Google‘s self-driving car may be cute, but the Mountain View-based giant is dead serious about it. Following the introduction of the bug-eyed two-seater in May 2014, Google announced it’s now ready to let a fleet of 25 self-driving cars loose on the roads of Silicon Valley.
“Loose” may be an overstatement though, as the cars won’t be fully autonomous – as required by California regulations, a human will be in the driver’s seat at all times, ready to take over should the complex software driving the car found itself in difficulty. The cars will be equipped with steering wheels and pedals, controls that Google hopes to make obsolete within a few years.
Google’s cars have reportedly drove themselves over 1.7 million miles since 2009, but not without incidents. Google revealed earlier this week that its vehicles were involved in 11 minor accidents so far. That sounds very little, but the rate is actually higher than the national average of 0.3 incidents per 100,000 miles. However, Google claims the higher incident rate is because the national average is grossly under-reported. Most of the 11 accidents were caused by other cars, according to the company.
Beginning this summer, 25 self-driving prototypes will crisscross Mountain View and the surrounding areas at a top speed of 25 mph. Google will launch a website for the community to report feedback on the trial and offer regular updates on its findings.
Google says its software has already mastered driving under normal conditions, and it gets smarter all the time. The software powering Google’s cutesy prototypes is actually the same as the one running a fleet of Toyota and Lexus factory models that Google has been using for several years now. The information collected by each vehicle is fed into the entire fleet, meaning that Google is amassing huge amounts of info every day. However, Google still needs to prepare for all the unexpected conditions that could appear on the road, and this almost infinite potential for edge cases is what’s going to make or break the project.
As for when commercial self-driving vehicles will hit the road on their own, project lead Chris Urmson said that it’s close to five years.
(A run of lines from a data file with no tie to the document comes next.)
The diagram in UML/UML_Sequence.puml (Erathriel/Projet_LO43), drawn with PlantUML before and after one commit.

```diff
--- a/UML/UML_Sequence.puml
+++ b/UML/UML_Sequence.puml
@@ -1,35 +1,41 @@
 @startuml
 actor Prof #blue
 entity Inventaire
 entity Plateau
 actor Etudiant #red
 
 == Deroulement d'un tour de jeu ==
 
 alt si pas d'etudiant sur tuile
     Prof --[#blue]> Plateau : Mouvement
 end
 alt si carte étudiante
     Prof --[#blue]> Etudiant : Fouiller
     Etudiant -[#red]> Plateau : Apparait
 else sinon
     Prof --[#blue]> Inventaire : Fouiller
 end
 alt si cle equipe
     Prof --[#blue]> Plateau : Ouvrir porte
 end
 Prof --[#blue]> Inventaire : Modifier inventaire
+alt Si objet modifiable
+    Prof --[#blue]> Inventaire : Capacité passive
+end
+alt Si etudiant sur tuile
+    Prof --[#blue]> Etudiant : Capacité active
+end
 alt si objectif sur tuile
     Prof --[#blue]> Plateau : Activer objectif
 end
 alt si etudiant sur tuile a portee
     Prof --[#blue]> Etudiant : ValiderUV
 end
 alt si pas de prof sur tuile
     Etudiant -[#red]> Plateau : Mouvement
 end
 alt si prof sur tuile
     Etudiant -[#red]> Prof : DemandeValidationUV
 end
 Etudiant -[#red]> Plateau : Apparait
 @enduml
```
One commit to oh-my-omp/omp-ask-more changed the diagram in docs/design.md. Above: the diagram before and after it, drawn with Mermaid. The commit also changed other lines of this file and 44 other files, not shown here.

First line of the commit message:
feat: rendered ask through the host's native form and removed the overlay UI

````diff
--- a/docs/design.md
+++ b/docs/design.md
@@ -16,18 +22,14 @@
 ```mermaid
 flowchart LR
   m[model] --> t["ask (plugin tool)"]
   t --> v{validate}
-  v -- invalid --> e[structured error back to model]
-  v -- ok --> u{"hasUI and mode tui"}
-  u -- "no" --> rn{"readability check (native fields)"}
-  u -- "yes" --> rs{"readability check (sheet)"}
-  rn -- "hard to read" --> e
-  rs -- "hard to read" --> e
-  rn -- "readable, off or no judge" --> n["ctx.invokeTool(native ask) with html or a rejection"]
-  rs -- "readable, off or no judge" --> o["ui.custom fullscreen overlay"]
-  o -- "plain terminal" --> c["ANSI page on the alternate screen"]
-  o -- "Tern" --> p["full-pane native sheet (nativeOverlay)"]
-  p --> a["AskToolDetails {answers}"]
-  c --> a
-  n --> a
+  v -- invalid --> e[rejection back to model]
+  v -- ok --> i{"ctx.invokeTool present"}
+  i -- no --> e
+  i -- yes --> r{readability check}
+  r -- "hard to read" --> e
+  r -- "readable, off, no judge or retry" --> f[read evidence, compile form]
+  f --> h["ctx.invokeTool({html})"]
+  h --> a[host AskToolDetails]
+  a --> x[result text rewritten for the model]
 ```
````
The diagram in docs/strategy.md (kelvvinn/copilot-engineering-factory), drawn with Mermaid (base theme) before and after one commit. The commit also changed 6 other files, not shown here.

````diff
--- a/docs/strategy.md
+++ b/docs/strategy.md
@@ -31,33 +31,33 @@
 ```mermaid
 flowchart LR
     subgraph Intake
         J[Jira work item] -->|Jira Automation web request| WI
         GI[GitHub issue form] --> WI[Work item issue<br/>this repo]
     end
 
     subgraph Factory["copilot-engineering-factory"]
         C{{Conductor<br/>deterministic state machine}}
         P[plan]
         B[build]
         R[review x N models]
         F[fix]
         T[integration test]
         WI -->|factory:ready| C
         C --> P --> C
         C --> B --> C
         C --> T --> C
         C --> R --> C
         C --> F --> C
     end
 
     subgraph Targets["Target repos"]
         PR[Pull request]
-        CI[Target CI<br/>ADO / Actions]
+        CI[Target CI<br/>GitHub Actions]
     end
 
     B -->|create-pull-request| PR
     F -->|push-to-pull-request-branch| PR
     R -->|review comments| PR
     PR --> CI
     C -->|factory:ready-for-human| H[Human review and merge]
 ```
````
Unfortunately, Google said the same thing in 2012. But who said it’s easy to create a self-driving car?